Work required - The pictures stay out. Please retype every line below exactly.

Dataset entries
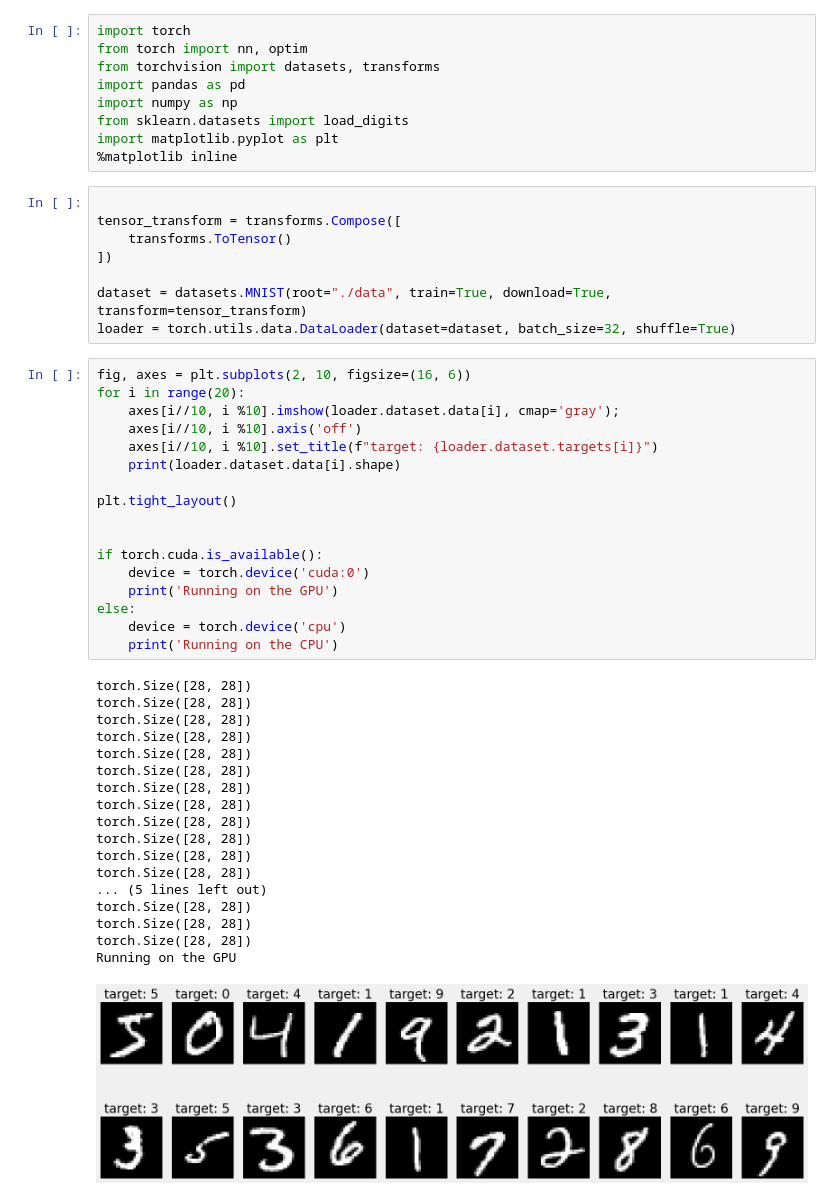
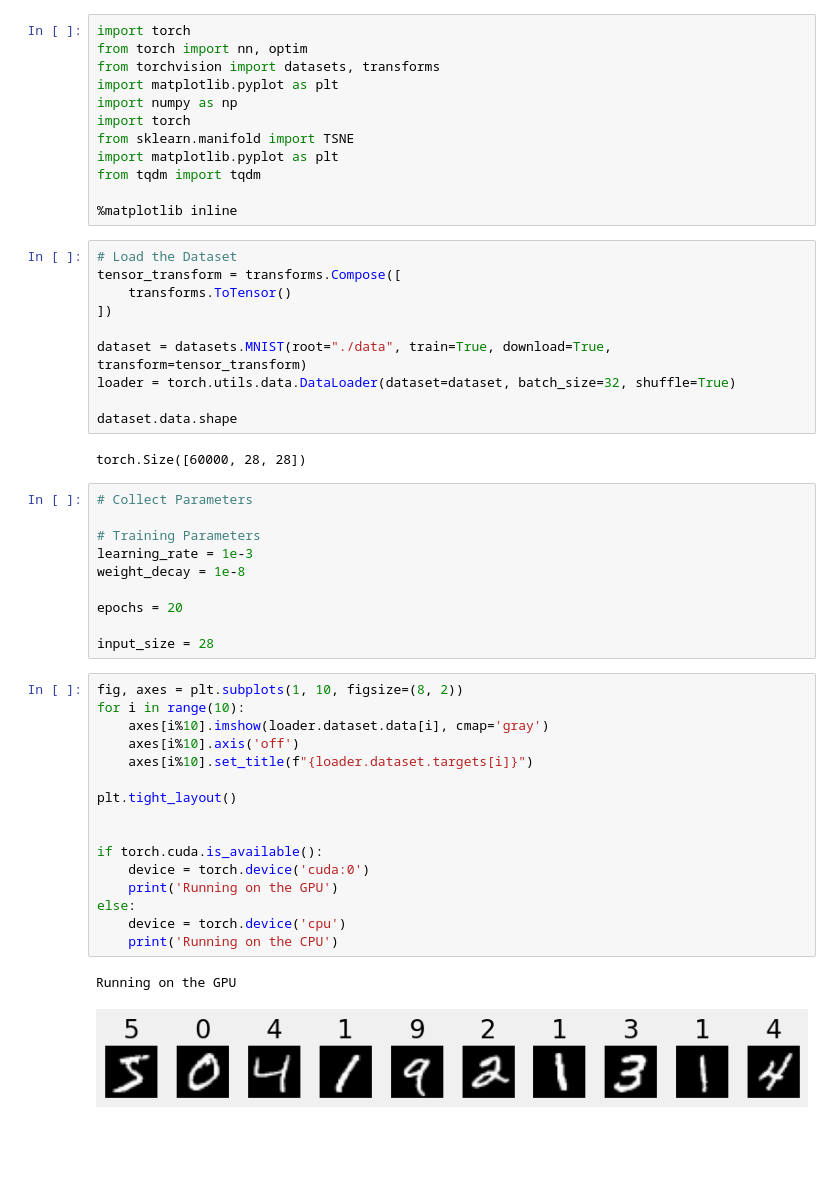
Before and after one commit to justinhangoebl/residual-quantization, a Jupyter notebook: ae.ipynb, the cells around one changed output. Drawn from its saved outputs; the diff is of its cells as text; blank space fills up the shorter version.

```diff
--- a/ae.ipynb
+++ b/ae.ipynb
@@ -2,55 +2,55 @@
 import torch
 from torch import nn, optim
 from torchvision import datasets, transforms
-import pandas as pd
+import matplotlib.pyplot as plt
 import numpy as np
-from sklearn.datasets import load_digits
+import torch
+from sklearn.manifold import TSNE
 import matplotlib.pyplot as plt
+from tqdm import tqdm
+
 %matplotlib inline
 # %%
-
+# Load the Dataset
 tensor_transform = transforms.Compose([
     transforms.ToTensor()
 ])
 
 dataset = datasets.MNIST(root="./data", train=True, download=True, transform=tensor_transform)
 loader = torch.utils.data.DataLoader(dataset=dataset, batch_size=32, shuffle=True)
+
+dataset.data.shape
+# %% [output]
+torch.Size([60000, 28, 28])
+# %%
+# Collect Parameters
+
+# Training Parameters
+learning_rate = 1e-3
+weight_decay = 1e-8
+
+epochs = 20
+
+input_size = 28
 # %%
-fig, axes = plt.subplots(2, 10, figsize=(16, 6))
-for i in range(20):
-    axes[i//10, i %10].imshow(loader.dataset.data[i], cmap='gray');
-    axes[i//10, i %10].axis('off')
-    axes[i//10, i %10].set_title(f"target: {loader.dataset.targets[i]}")
-    print(loader.dataset.data[i].shape)
+fig, axes = plt.subplots(1, 10, figsize=(8, 2))
+for i in range(10):
+    axes[i%10].imshow(loader.dataset.data[i], cmap='gray')
+    axes[i%10].axis('off')
+    axes[i%10].set_title(f"{loader.dataset.targets[i]}")
 
 plt.tight_layout()
 
 
 if torch.cuda.is_available():
     device = torch.device('cuda:0')
     print('Running on the GPU')
 else:
     device = torch.device('cpu')
     print('Running on the CPU')
 # %% [output]
-torch.Size([28, 28])
-torch.Size([28, 28])
-torch.Size([28, 28])
-torch.Size([28, 28])
-torch.Size([28, 28])
-torch.Size([28, 28])
-torch.Size([28, 28])
-torch.Size([28, 28])
-torch.Size([28, 28])
-torch.Size([28, 28])
-torch.Size([28, 28])
-torch.Size([28, 28])
-... (5 lines left out)
-torch.Size([28, 28])
-torch.Size([28, 28])
-torch.Size([28, 28])
 Running on the GPU
-[figure, old version]
+[figure, new version]
 # %%
 class AutoEncoder(nn.Module):
     def __init__(self):
```
Also changed, not shown: parts of 7 cells of this notebook, 1 other file.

Answer to this exercise -
Before and after one commit to justinhangoebl/residual-quantization, a Jupyter notebook: ae.ipynb, the cells around one changed output. Drawn from its saved outputs; the diff is of its cells as text; blank space fills up the shorter version.

```diff
--- a/ae.ipynb
+++ b/ae.ipynb
@@ -2,55 +2,55 @@
 import torch
 from torch import nn, optim
 from torchvision import datasets, transforms
-import pandas as pd
+import matplotlib.pyplot as plt
 import numpy as np
-from sklearn.datasets import load_digits
+import torch
+from sklearn.manifold import TSNE
 import matplotlib.pyplot as plt
+from tqdm import tqdm
+
 %matplotlib inline
 # %%
-
+# Load the Dataset
 tensor_transform = transforms.Compose([
     transforms.ToTensor()
 ])
 
 dataset = datasets.MNIST(root="./data", train=True, download=True, transform=tensor_transform)
 loader = torch.utils.data.DataLoader(dataset=dataset, batch_size=32, shuffle=True)
+
+dataset.data.shape
+# %% [output]
+torch.Size([60000, 28, 28])
+# %%
+# Collect Parameters
+
+# Training Parameters
+learning_rate = 1e-3
+weight_decay = 1e-8
+
+epochs = 20
+
+input_size = 28
 # %%
-fig, axes = plt.subplots(2, 10, figsize=(16, 6))
-for i in range(20):
-    axes[i//10, i %10].imshow(loader.dataset.data[i], cmap='gray');
-    axes[i//10, i %10].axis('off')
-    axes[i//10, i %10].set_title(f"target: {loader.dataset.targets[i]}")
-    print(loader.dataset.data[i].shape)
+fig, axes = plt.subplots(1, 10, figsize=(8, 2))
+for i in range(10):
+    axes[i%10].imshow(loader.dataset.data[i], cmap='gray')
+    axes[i%10].axis('off')
+    axes[i%10].set_title(f"{loader.dataset.targets[i]}")
 
 plt.tight_layout()
 
 
 if torch.cuda.is_available():
     device = torch.device('cuda:0')
     print('Running on the GPU')
 else:
     device = torch.device('cpu')
     print('Running on the CPU')
 # %% [output]
-torch.Size([28, 28])
-torch.Size([28, 28])
-torch.Size([28, 28])
-torch.Size([28, 28])
-torch.Size([28, 28])
-torch.Size([28, 28])
-torch.Size([28, 28])
-torch.Size([28, 28])
-torch.Size([28, 28])
-torch.Size([28, 28])
-torch.Size([28, 28])
-torch.Size([28, 28])
-... (5 lines left out)
-torch.Size([28, 28])
-torch.Size([28, 28])
-torch.Size([28, 28])
 Running on the GPU
-[figure, old version]
+[figure, new version]
 # %%
 class AutoEncoder(nn.Module):
     def __init__(self):
```
Also changed, not shown: parts of 7 cells of this notebook, 1 other file.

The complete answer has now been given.